--- SUPPLIED INFORMATION Enclosed Below ---
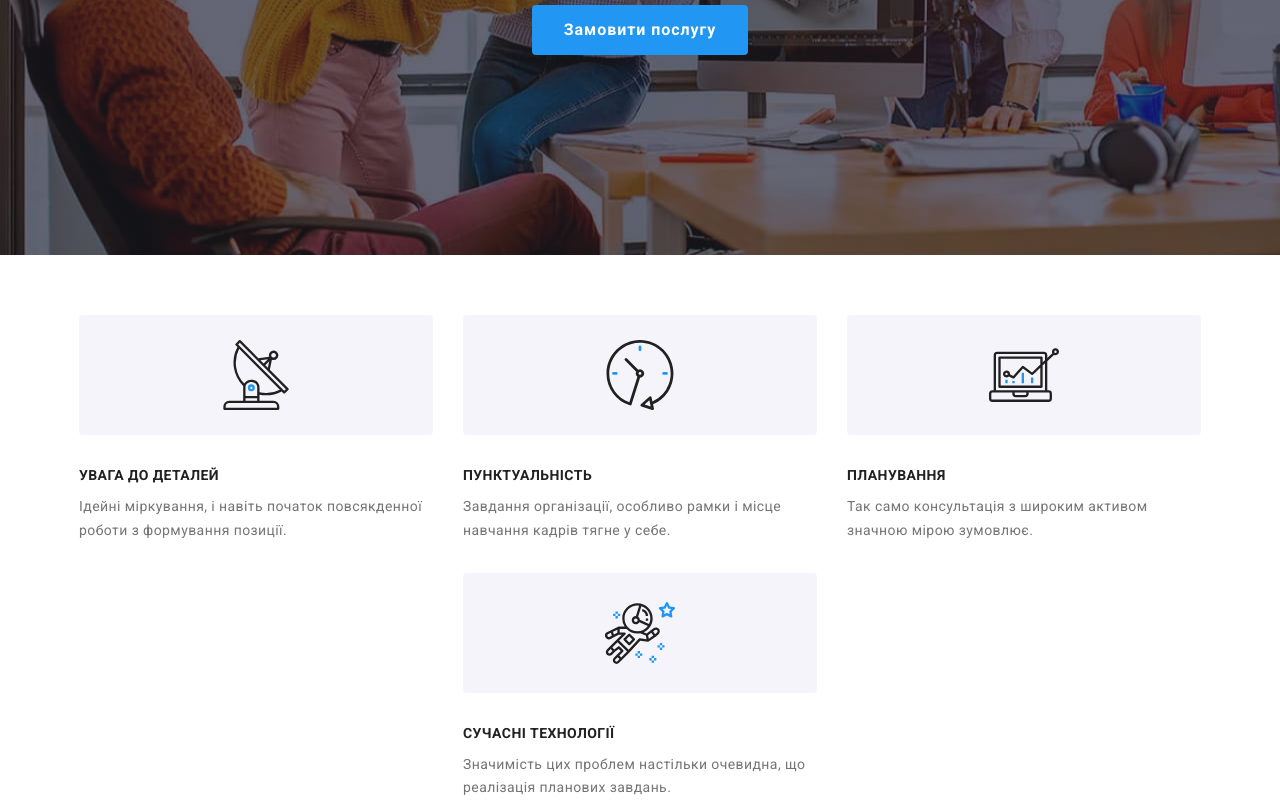
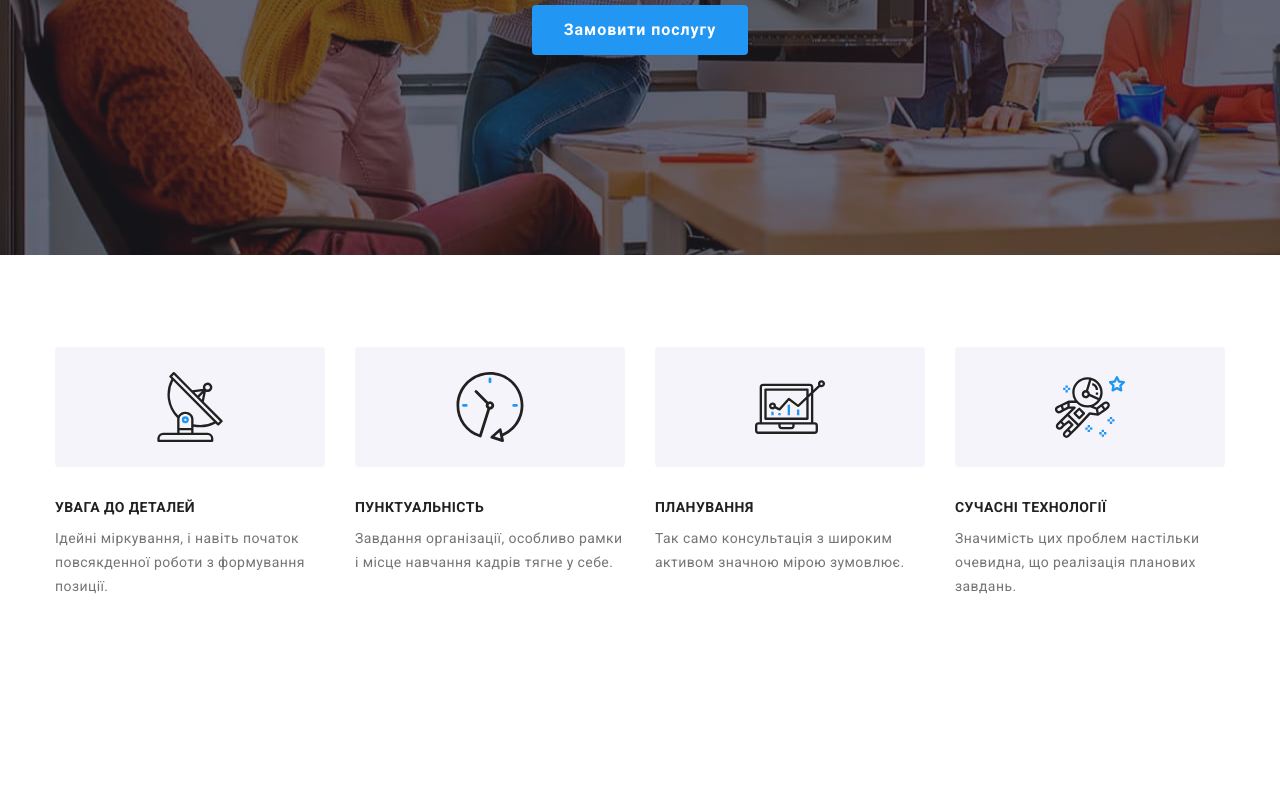
Before and after one commit to Pavlohsj/goit-markup-hw-08, a plain HTML site: page index.html in a window 1280 px wide. Shown: the part 426-1226 px from the top of the page. After the commit the page ends 1116 px from the top, so only its background shows below. Drawn offline with nearby package versions, Linux system fonts and the light colour scheme.

Commit message:
features desctop

```diff
--- a/sass/layout/_features.scss
+++ b/sass/layout/_features.scss
@@ -1,3 +1,8 @@
+.features-section {
+  padding-top: 60px;
+  padding-bottom: 60px;
+}
+
 .features-section__list {
   display: flex;
   flex-direction: column;
@@ -56,46 +61,26 @@
   }
 }
 
-@media screen and (min-width:1200px) {
-  // .features-section {
-//   padding-top: 92px;
-//   padding-bottom: 92px;
-// }
+@media screen and (min-width: 1200px) {
+  .features-section {
+    padding-top: 92px;
+    padding-bottom: 92px;
+  }
 
-// .features-section__container {
-//   display: flex;
-// }
+  .features-section__container {
+    display: flex;
+  }
 
-// .features-section__list {
-//   display: flex;
-//   gap: 30px;
-// }
+  .features-section__list {
+    align-items: flex-start;
+    flex-direction: row;
+    gap: 30px;
+  }
 
-// .features-section__item {
-//   max-width: 270px;
-// }
-// .features-section__icon {
-//   display: flex;
-//   align-items: center;
-//   justify-content: center;
-//   width: 270px;
-//   height: 120px;
-//   margin-bottom: 30px;
-//   background: var(--bg-color);
-//   border-radius: 4px;
-// }
-// .features-section__title {
-//   color: var(--main-black);
-//   text-transform: uppercase;
-//   font-weight: 700;
-//   font-size: 14px;
-//   line-height: 1.43;
-//   letter-spacing: 0.03em;
-//   margin-bottom: 10px;
-// }
-// .features-section__text {
-//   color: var(--grey-color);
-//   font-size: 14px;
-//   line-height: 1.71;
-//   letter-spacing: 0.03em;
-// }
+  .features-section__item {
+    max-width: 270px;
+  }
+  .features-section__icon {
+    width: 270px;
+  }
+}
--- a/sass/layout/_hero.scss
+++ b/sass/layout/_hero.scss
@@ -10,7 +10,6 @@
   margin-right: auto;
   padding-top: 118px;
   padding-bottom: 118px;
-  margin-bottom: 60px;
 }
 
 // @media (min-device-pixel-ratio: 2),
@@ -48,8 +47,6 @@
       ),
       url(../../images/hero-tablet@1x.jpg);
     max-width: 768px;
-    margin-left: auto;
-    margin-right: auto;
   }
 
   .main-title {
@@ -69,9 +66,6 @@
     padding-top: 200px;
     padding-bottom: 200px;
     background-repeat: no-repeat;
-    margin-left: auto;
-    margin-right: auto;
-    margin-bottom: 90;
     background-size: cover;
   }
 
```
Also changed, not shown: css/main.css, css/main.min.css, 2 other files.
--- End of Enclosed SUPPLIED INFORMATION ---
» **WHAT TO WORK ON**
Copy every line from the entries that contains the word "margin".

» **WRITTEN ANSWER**
-//   margin-bottom: 30px;
-//   margin-bottom: 10px;
   margin-right: auto;
-  margin-bottom: 60px;
-    margin-left: auto;
-    margin-right: auto;
-    margin-left: auto;
-    margin-right: auto;
-    margin-bottom: 90;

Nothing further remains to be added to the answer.